▸ Directions
Word for word, copy the records and drop the pictures.

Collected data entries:

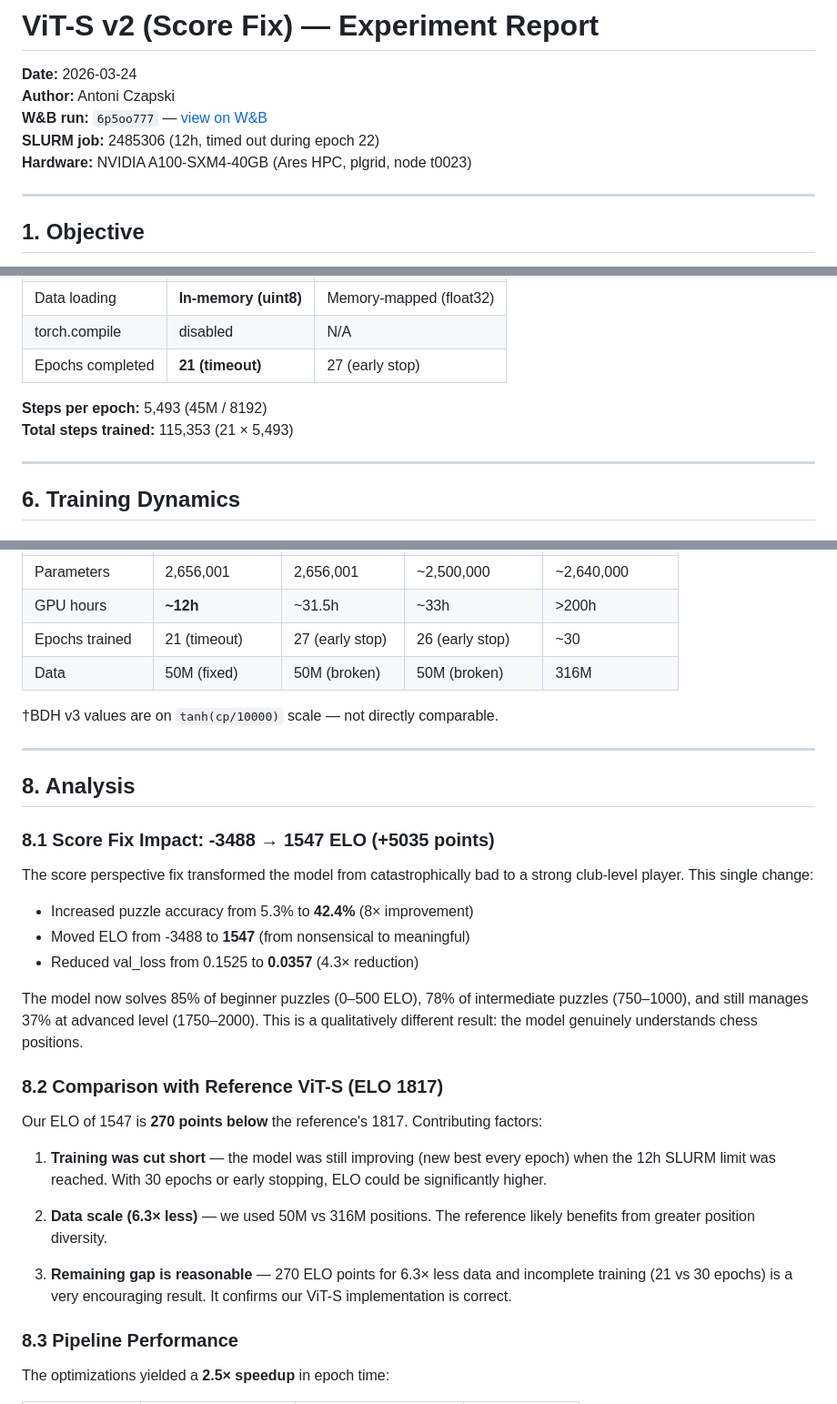
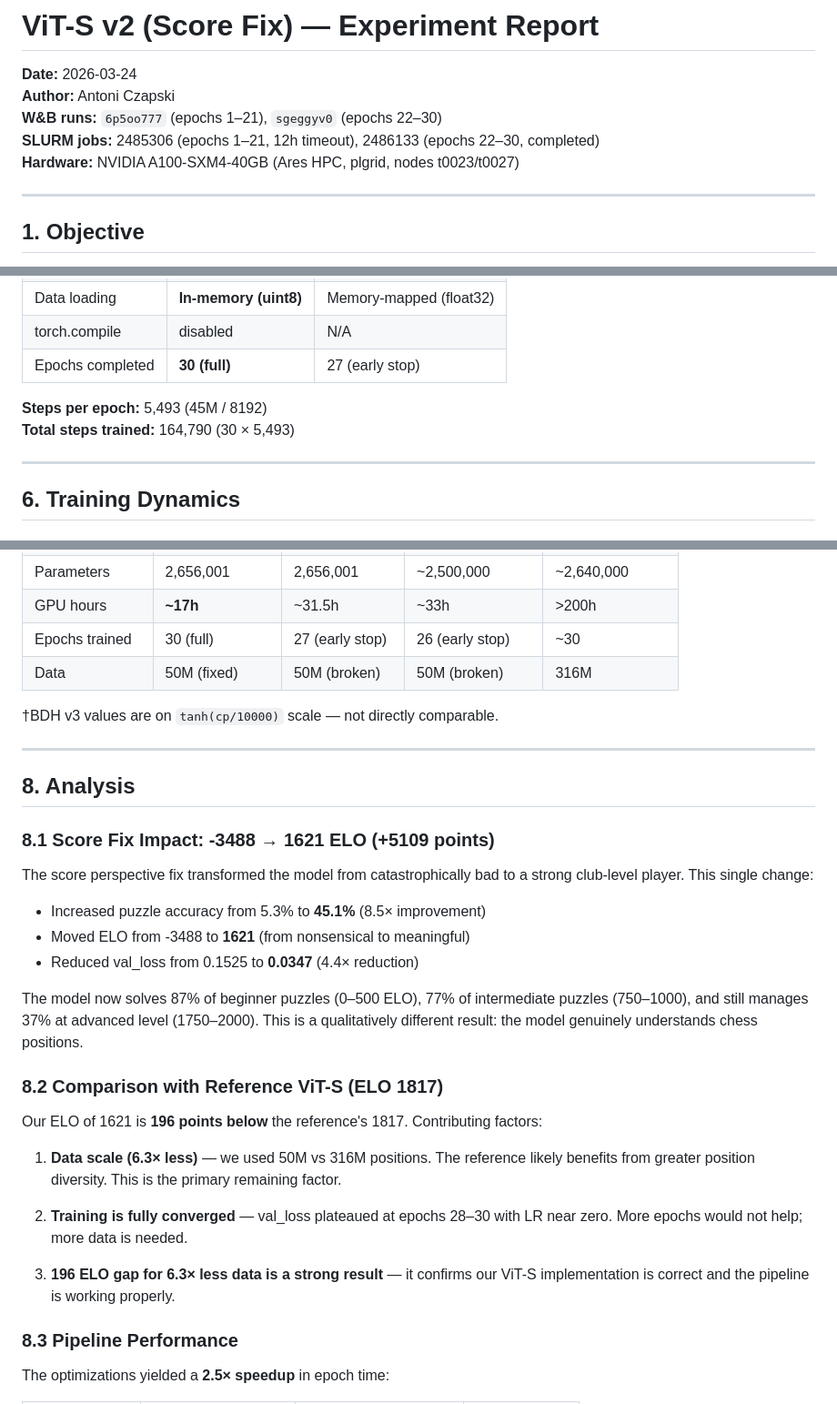
Before and after one commit to antoniczapski/searchless-chess, a Markdown page: project/report/vit_s_v2_fixed_20260324.md, 3 parts joined by grey strips. Shown at 91% size. Rendered like a GitHub page.

```diff
--- a/project/report/vit_s_v2_fixed_20260324.md
+++ b/project/report/vit_s_v2_fixed_20260324.md
@@ -2,9 +2,9 @@
 
 **Date:** 2026-03-24
 **Author:** Antoni Czapski
-**W&B run:** `6p5oo777` — [view on W&B](https://wandb.ai/antoni-krzysztof-czapski/bdh-searchless-chess/runs/6p5oo777)
-**SLURM job:** 2485306 (12h, timed out during epoch 22)
-**Hardware:** NVIDIA A100-SXM4-40GB (Ares HPC, plgrid, node t0023)
+**W&B runs:** `6p5oo777` (epochs 1–21), `sgeggyv0` (epochs 22–30)
+**SLURM jobs:** 2485306 (epochs 1–21, 12h timeout), 2486133 (epochs 22–30, completed)
+**Hardware:** NVIDIA A100-SXM4-40GB (Ares HPC, plgrid, nodes t0023/t0027)
 
 ---
 
@@ -122,10 +122,10 @@ Peak RAM during loading required careful memory management (`del` numpy arrays +
 | Score sign fix | **✓ yes** | ✗ no |
 | Data loading | **In-memory (uint8)** | Memory-mapped (float32) |
 | torch.compile | disabled | N/A |
-| Epochs completed | **21 (timeout)** | 27 (early stop) |
+| Epochs completed | **30 (full)** | 27 (early stop) |
 
 **Steps per epoch:** 5,493 (45M / 8192)
-**Total steps trained:** 115,353 (21 × 5,493)
+**Total steps trained:** 164,790 (30 × 5,493)
 
 ---
 
@@ -214,6 +229,6 @@ Peak RAM during loading required careful memory management (`del` numpy arrays +
 | Parameters         | 2,656,001        | 2,656,001      | ~2,500,000      | ~2,640,000      |
-| GPU hours          | **~12h**         | ~31.5h         | ~33h            | >200h           |
-| Epochs trained     | 21 (timeout)     | 27 (early stop)| 26 (early stop) | ~30             |
+| GPU hours          | **~17h**         | ~31.5h         | ~33h            | >200h           |
+| Epochs trained     | 30 (full)        | 27 (early stop)| 26 (early stop) | ~30             |
 | Data               | 50M (fixed)      | 50M (broken)   | 50M (broken)    | 316M            |
 
 †BDH v3 values are on `tanh(cp/10000)` scale — not directly comparable.
@@ -222,33 +237,32 @@ Peak RAM during loading required careful memory management (`del` numpy arrays +
 
 ## 8. Analysis
 
-### 8.1 Score Fix Impact: -3488 → 1547 ELO (+5035 points)
+### 8.1 Score Fix Impact: -3488 → 1621 ELO (+5109 points)
 
 The score perspective fix transformed the model from catastrophically bad to a
 strong club-level player. This single change:
 
-- Increased puzzle accuracy from 5.3% to **42.4%** (8× improvement)
-- Moved ELO from -3488 to **1547** (from nonsensical to meaningful)
-- Reduced val_loss from 0.1525 to **0.0357** (4.3× reduction)
+- Increased puzzle accuracy from 5.3% to **45.1%** (8.5× improvement)
+- Moved ELO from -3488 to **1621** (from nonsensical to meaningful)
+- Reduced val_loss from 0.1525 to **0.0347** (4.4× reduction)
 
-The model now solves 85% of beginner puzzles (0–500 ELO), 78% of intermediate
+The model now solves 87% of beginner puzzles (0–500 ELO), 77% of intermediate
 puzzles (750–1000), and still manages 37% at advanced level (1750–2000). This is
 a qualitatively different result: the model genuinely understands chess positions.
 
 ### 8.2 Comparison with Reference ViT-S (ELO 1817)
 
-Our ELO of 1547 is **270 points below** the reference's 1817. Contributing factors:
+Our ELO of 1621 is **196 points below** the reference's 1817. Contributing factors:
 
-1. **Training was cut short** — the model was still improving (new best every
-   epoch) when the 12h SLURM limit was reached. With 30 epochs or early stopping,
-   ELO could be significantly higher.
+1. **Data scale (6.3× less)** — we used 50M vs 316M positions. The reference
+   likely benefits from greater position diversity. This is the primary
+   remaining factor.
 
-2. **Data scale (6.3× less)** — we used 50M vs 316M positions. The reference
-   likely benefits from greater position diversity.
+2. **Training is fully converged** — val_loss plateaued at epochs 28–30 with LR
+   near zero. More epochs would not help; more data is needed.
 
-3. **Remaining gap is reasonable** — 270 ELO points for 6.3× less data and
-   incomplete training (21 vs 30 epochs) is a very encouraging result. It
-   confirms our ViT-S implementation is correct.
+3. **196 ELO gap for 6.3× less data is a strong result** — it confirms our ViT-S
+   implementation is correct and the pipeline is working properly.
 
 ### 8.3 Pipeline Performance
 
```
Also changed, not shown: other parts of project/report/vit_s_v2_fixed_20260324.md (+77 -61 lines).
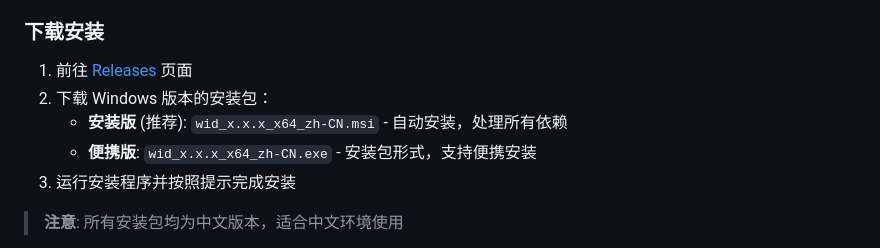
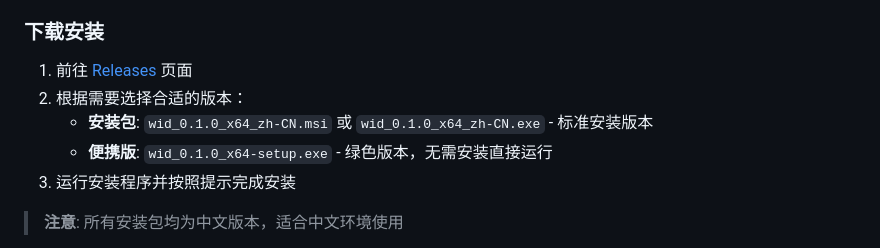
Before and after one commit to xmimu/wid, a Markdown page: README.md, the part around the change. GitHub-like rendering.

```diff
--- a/README.md
+++ b/README.md
@@ -74,9 +74,9 @@ WID (Wwise ID) 是一个专门为音频开发者设计的桌面应用程序，
 
 ### 下载安装
 1. 前往 [Releases](https://github.com/xmimu/wid/releases) 页面
-2. 下载 Windows 版本的安装包：
-   - **安装版** (推荐): `wid_x.x.x_x64_zh-CN.msi` - 自动安装，处理所有依赖
-   - **便携版**: `wid_x.x.x_x64_zh-CN.exe` - 安装包形式，支持便携安装
+2. 根据需要选择合适的版本：
+   - **安装包**: `wid_0.1.0_x64_zh-CN.msi` 或 `wid_0.1.0_x64_zh-CN.exe` - 标准安装版本
+   - **便携版**: `wid_0.1.0_x64-setup.exe` - 绿色版本，无需安装直接运行
 3. 运行安装程序并按照提示完成安装
 
 > **注意**: 所有安装包均为中文版本，适合中文环境使用
```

▸ Written solution
Before and after one commit to antoniczapski/searchless-chess, a Markdown page: project/report/vit_s_v2_fixed_20260324.md, 3 parts joined by grey strips. Shown at 91% size. Rendered like a GitHub page.

```diff
--- a/project/report/vit_s_v2_fixed_20260324.md
+++ b/project/report/vit_s_v2_fixed_20260324.md
@@ -2,9 +2,9 @@
 
 **Date:** 2026-03-24
 **Author:** Antoni Czapski
-**W&B run:** `6p5oo777` — [view on W&B](https://wandb.ai/antoni-krzysztof-czapski/bdh-searchless-chess/runs/6p5oo777)
-**SLURM job:** 2485306 (12h, timed out during epoch 22)
-**Hardware:** NVIDIA A100-SXM4-40GB (Ares HPC, plgrid, node t0023)
+**W&B runs:** `6p5oo777` (epochs 1–21), `sgeggyv0` (epochs 22–30)
+**SLURM jobs:** 2485306 (epochs 1–21, 12h timeout), 2486133 (epochs 22–30, completed)
+**Hardware:** NVIDIA A100-SXM4-40GB (Ares HPC, plgrid, nodes t0023/t0027)
 
 ---
 
@@ -122,10 +122,10 @@ Peak RAM during loading required careful memory management (`del` numpy arrays +
 | Score sign fix | **✓ yes** | ✗ no |
 | Data loading | **In-memory (uint8)** | Memory-mapped (float32) |
 | torch.compile | disabled | N/A |
-| Epochs completed | **21 (timeout)** | 27 (early stop) |
+| Epochs completed | **30 (full)** | 27 (early stop) |
 
 **Steps per epoch:** 5,493 (45M / 8192)
-**Total steps trained:** 115,353 (21 × 5,493)
+**Total steps trained:** 164,790 (30 × 5,493)
 
 ---
 
@@ -214,6 +229,6 @@ Peak RAM during loading required careful memory management (`del` numpy arrays +
 | Parameters         | 2,656,001        | 2,656,001      | ~2,500,000      | ~2,640,000      |
-| GPU hours          | **~12h**         | ~31.5h         | ~33h            | >200h           |
-| Epochs trained     | 21 (timeout)     | 27 (early stop)| 26 (early stop) | ~30             |
+| GPU hours          | **~17h**         | ~31.5h         | ~33h            | >200h           |
+| Epochs trained     | 30 (full)        | 27 (early stop)| 26 (early stop) | ~30             |
 | Data               | 50M (fixed)      | 50M (broken)   | 50M (broken)    | 316M            |
 
 †BDH v3 values are on `tanh(cp/10000)` scale — not directly comparable.
@@ -222,33 +237,32 @@ Peak RAM during loading required careful memory management (`del` numpy arrays +
 
 ## 8. Analysis
 
-### 8.1 Score Fix Impact: -3488 → 1547 ELO (+5035 points)
+### 8.1 Score Fix Impact: -3488 → 1621 ELO (+5109 points)
 
 The score perspective fix transformed the model from catastrophically bad to a
 strong club-level player. This single change:
 
-- Increased puzzle accuracy from 5.3% to **42.4%** (8× improvement)
-- Moved ELO from -3488 to **1547** (from nonsensical to meaningful)
-- Reduced val_loss from 0.1525 to **0.0357** (4.3× reduction)
+- Increased puzzle accuracy from 5.3% to **45.1%** (8.5× improvement)
+- Moved ELO from -3488 to **1621** (from nonsensical to meaningful)
+- Reduced val_loss from 0.1525 to **0.0347** (4.4× reduction)
 
-The model now solves 85% of beginner puzzles (0–500 ELO), 78% of intermediate
+The model now solves 87% of beginner puzzles (0–500 ELO), 77% of intermediate
 puzzles (750–1000), and still manages 37% at advanced level (1750–2000). This is
 a qualitatively different result: the model genuinely understands chess positions.
 
 ### 8.2 Comparison with Reference ViT-S (ELO 1817)
 
-Our ELO of 1547 is **270 points below** the reference's 1817. Contributing factors:
+Our ELO of 1621 is **196 points below** the reference's 1817. Contributing factors:
 
-1. **Training was cut short** — the model was still improving (new best every
-   epoch) when the 12h SLURM limit was reached. With 30 epochs or early stopping,
-   ELO could be significantly higher.
+1. **Data scale (6.3× less)** — we used 50M vs 316M positions. The reference
+   likely benefits from greater position diversity. This is the primary
+   remaining factor.
 
-2. **Data scale (6.3× less)** — we used 50M vs 316M positions. The reference
-   likely benefits from greater position diversity.
+2. **Training is fully converged** — val_loss plateaued at epochs 28–30 with LR
+   near zero. More epochs would not help; more data is needed.
 
-3. **Remaining gap is reasonable** — 270 ELO points for 6.3× less data and
-   incomplete training (21 vs 30 epochs) is a very encouraging result. It
-   confirms our ViT-S implementation is correct.
+3. **196 ELO gap for 6.3× less data is a strong result** — it confirms our ViT-S
+   implementation is correct and the pipeline is working properly.
 
 ### 8.3 Pipeline Performance
 
```
Also changed, not shown: other parts of project/report/vit_s_v2_fixed_20260324.md (+77 -61 lines).
Before and after one commit to xmimu/wid, a Markdown page: README.md, the part around the change. GitHub-like rendering.

```diff
--- a/README.md
+++ b/README.md
@@ -74,9 +74,9 @@ WID (Wwise ID) 是一个专门为音频开发者设计的桌面应用程序，
 
 ### 下载安装
 1. 前往 [Releases](https://github.com/xmimu/wid/releases) 页面
-2. 下载 Windows 版本的安装包：
-   - **安装版** (推荐): `wid_x.x.x_x64_zh-CN.msi` - 自动安装，处理所有依赖
-   - **便携版**: `wid_x.x.x_x64_zh-CN.exe` - 安装包形式，支持便携安装
+2. 根据需要选择合适的版本：
+   - **安装包**: `wid_0.1.0_x64_zh-CN.msi` 或 `wid_0.1.0_x64_zh-CN.exe` - 标准安装版本
+   - **便携版**: `wid_0.1.0_x64-setup.exe` - 绿色版本，无需安装直接运行
 3. 运行安装程序并按照提示完成安装
 
 > **注意**: 所有安装包均为中文版本，适合中文环境使用
```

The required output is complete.